_PROBLEM REQUIREMENTS:_ Set the images aside and retype the whole listing exactly.

=== Section Start ===

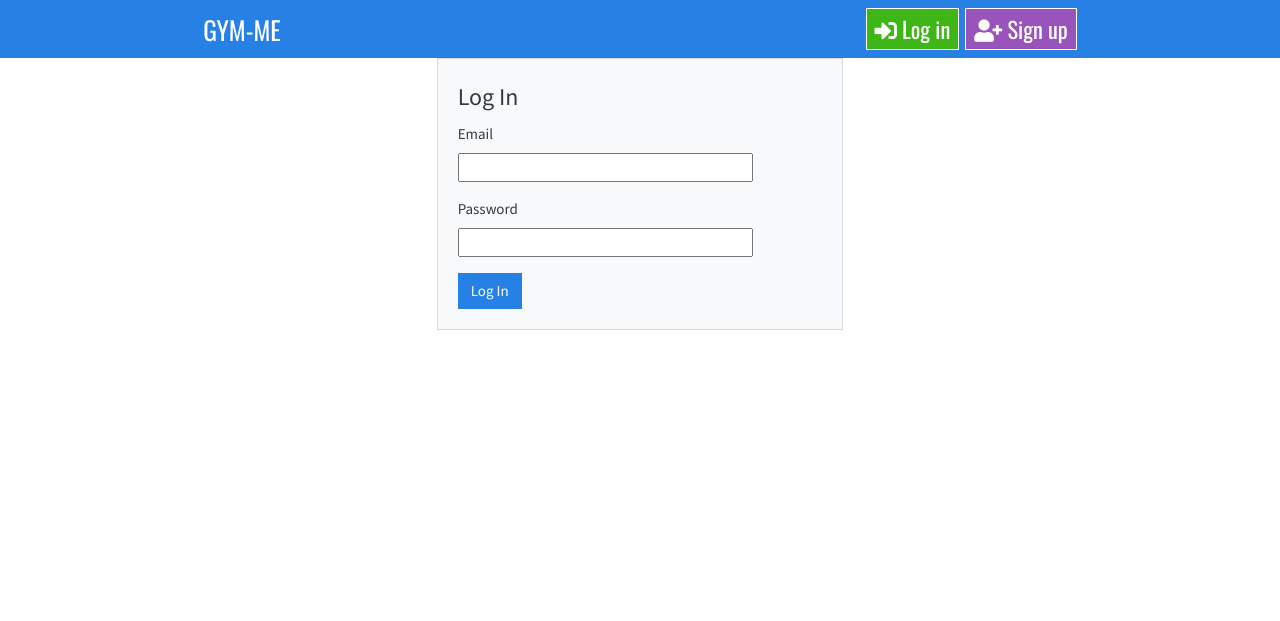
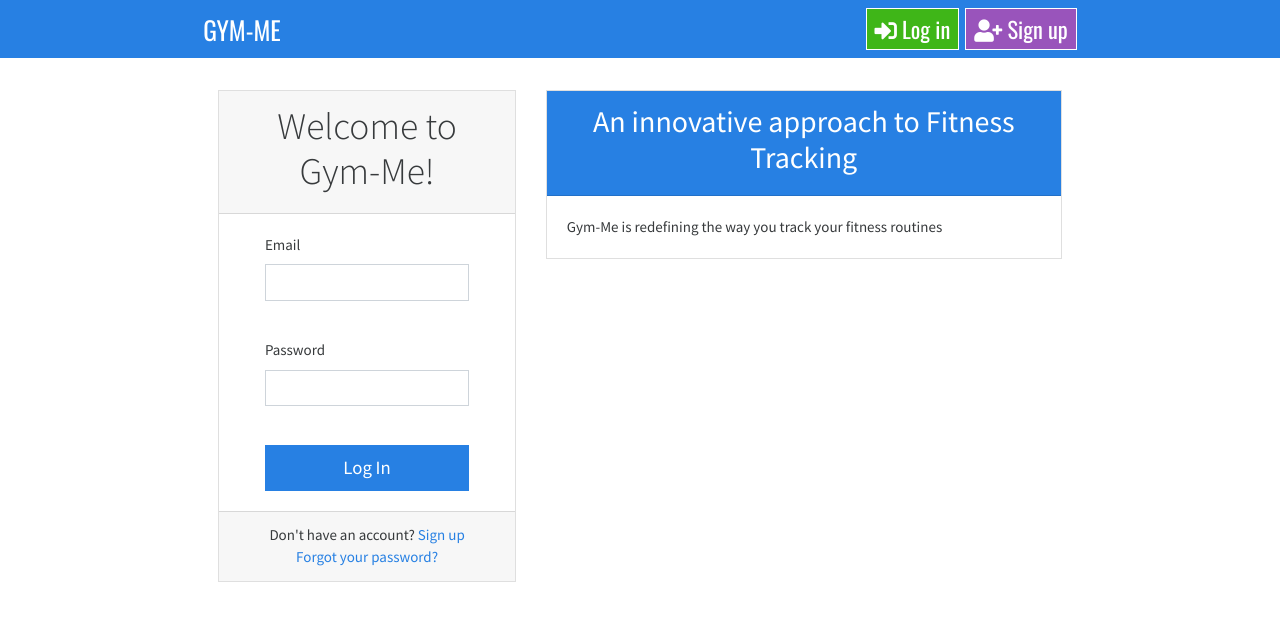
Before and after one commit to Nikolay-Pomytkin/Gym-Me, a Flask app: page /login in a window 1280 px wide. Shown: the top 621 px of the page. Run offline with Flask 2, Linux system fonts and the light colour scheme; some libraries are stand-ins or nearby versions.

Commit message:
Fixed login and sign up pages, added links to navbar

```diff
--- a/server/app/templates/base.html
+++ b/server/app/templates/base.html
@@ -53,7 +53,7 @@
         </li>
         <li class="nav-item dropdown">
           <a class="nav-link dropdown-toggle" href="#" id="navbarDropdownMenuLink" role="button" data-toggle="dropdown" aria-haspopup="true" aria-expanded="false">
-            Dropdown link
+            {{ current_user.name}}
           </a>
           <div class="dropdown-menu" aria-labelledby="navbarDropdownMenuLink">
             <a class="dropdown-item" href="#">Action</a>
--- a/server/app/templates/user/login.html
+++ b/server/app/templates/user/login.html
@@ -3,22 +3,21 @@
 {% block content %}
 
 
-<div class="row">
+<div class="row" style="margin-top:2.5%;">
 
-  <div class="offset-md-4 col-md-4">
-    <div class="card bg-light mb-3">
+  <div class="offset-md-2 col-md-3">
+    <div class="card">
+      <div class="card-header text-center">
+        <h1>Welcome to Gym-Me!</h1>
+      </div>
       <div class="card-body">
 
-        <form action="" method="post">
+        <form action="" method="post" style="width:80%; margin-left:10%;">
           {{ form.hidden_tag() }}
-
-          <fieldset>
-            <legend>Log In</legend>
-
             <!-- EMAIL -->
             <div class="form-group">
               {{ form.email.label }} <br>
-              {{ form.email(size=32) }} <br>
+              {{ form.email(class="form-control") }} <br>
               {% for error in form.email.errors %}
               <span style="color: red;">[{{ error }}]</span>
               {% endfor %}
@@ -27,21 +26,35 @@
             <!-- PASSWORD -->
             <div class="form-group">
               {{ form.password.label }} <br>
-              {{ form.password(size=32) }} <br>
+              {{ form.password(class="form-control") }} <br>
               {% for error in form.password.errors %}
               <span style="color: red;">[{{ error }}]</span>
               {% endfor %}
             </div>
 
             <!-- Submit Button -->
-            {{ form.submit(class="btn btn-primary") }}
-
-          </fieldset>
+            {{ form.submit(class="btn btn-lg btn-primary", style="width:100%;") }}
 
         </form>
 
       </div>
+      <div class="card-footer text-center">
+        Don't have an account? <a href="{{ url_for('register') }}">Sign up</a><br/>
+        <a href="">Forgot your password?</a>
+      </div>
     </div>
   </div>
 
+  <div class="col-md-5">
+    <div class="card">
+      <div class="card-header bg-primary text-center">
+        <h2 class="text-white"><b>An innovative approach to Fitness Tracking</b></h2>
+      </div>
+      <div class="card-body">
+          Gym-Me is redefining the way you track your fitness routines
+      </div>
+    </div>
+  </div>
+</div>
+
 {% endblock %}
```
Also changed, not shown: server/app/templates/user/register.html (+14 -18 lines).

=== Section End ===

_EXERCISE SOLUTION:_
Before and after one commit to Nikolay-Pomytkin/Gym-Me, a Flask app: page /login in a window 1280 px wide. Shown: the top 621 px of the page. Run offline with Flask 2, Linux system fonts and the light colour scheme; some libraries are stand-ins or nearby versions.

Commit message:
Fixed login and sign up pages, added links to navbar

```diff
--- a/server/app/templates/base.html
+++ b/server/app/templates/base.html
@@ -53,7 +53,7 @@
         </li>
         <li class="nav-item dropdown">
           <a class="nav-link dropdown-toggle" href="#" id="navbarDropdownMenuLink" role="button" data-toggle="dropdown" aria-haspopup="true" aria-expanded="false">
-            Dropdown link
+            {{ current_user.name}}
           </a>
           <div class="dropdown-menu" aria-labelledby="navbarDropdownMenuLink">
             <a class="dropdown-item" href="#">Action</a>
--- a/server/app/templates/user/login.html
+++ b/server/app/templates/user/login.html
@@ -3,22 +3,21 @@
 {% block content %}
 
 
-<div class="row">
+<div class="row" style="margin-top:2.5%;">
 
-  <div class="offset-md-4 col-md-4">
-    <div class="card bg-light mb-3">
+  <div class="offset-md-2 col-md-3">
+    <div class="card">
+      <div class="card-header text-center">
+        <h1>Welcome to Gym-Me!</h1>
+      </div>
       <div class="card-body">
 
-        <form action="" method="post">
+        <form action="" method="post" style="width:80%; margin-left:10%;">
           {{ form.hidden_tag() }}
-
-          <fieldset>
-            <legend>Log In</legend>
-
             <!-- EMAIL -->
             <div class="form-group">
               {{ form.email.label }} <br>
-              {{ form.email(size=32) }} <br>
+              {{ form.email(class="form-control") }} <br>
               {% for error in form.email.errors %}
               <span style="color: red;">[{{ error }}]</span>
               {% endfor %}
@@ -27,21 +26,35 @@
             <!-- PASSWORD -->
             <div class="form-group">
               {{ form.password.label }} <br>
-              {{ form.password(size=32) }} <br>
+              {{ form.password(class="form-control") }} <br>
               {% for error in form.password.errors %}
               <span style="color: red;">[{{ error }}]</span>
               {% endfor %}
             </div>
 
             <!-- Submit Button -->
-            {{ form.submit(class="btn btn-primary") }}
-
-          </fieldset>
+            {{ form.submit(class="btn btn-lg btn-primary", style="width:100%;") }}
 
         </form>
 
       </div>
+      <div class="card-footer text-center">
+        Don't have an account? <a href="{{ url_for('register') }}">Sign up</a><br/>
+        <a href="">Forgot your password?</a>
+      </div>
     </div>
   </div>
 
+  <div class="col-md-5">
+    <div class="card">
+      <div class="card-header bg-primary text-center">
+        <h2 class="text-white"><b>An innovative approach to Fitness Tracking</b></h2>
+      </div>
+      <div class="card-body">
+          Gym-Me is redefining the way you track your fitness routines
+      </div>
+    </div>
+  </div>
+</div>
+
 {% endblock %}
```
Also changed, not shown: server/app/templates/user/register.html (+14 -18 lines).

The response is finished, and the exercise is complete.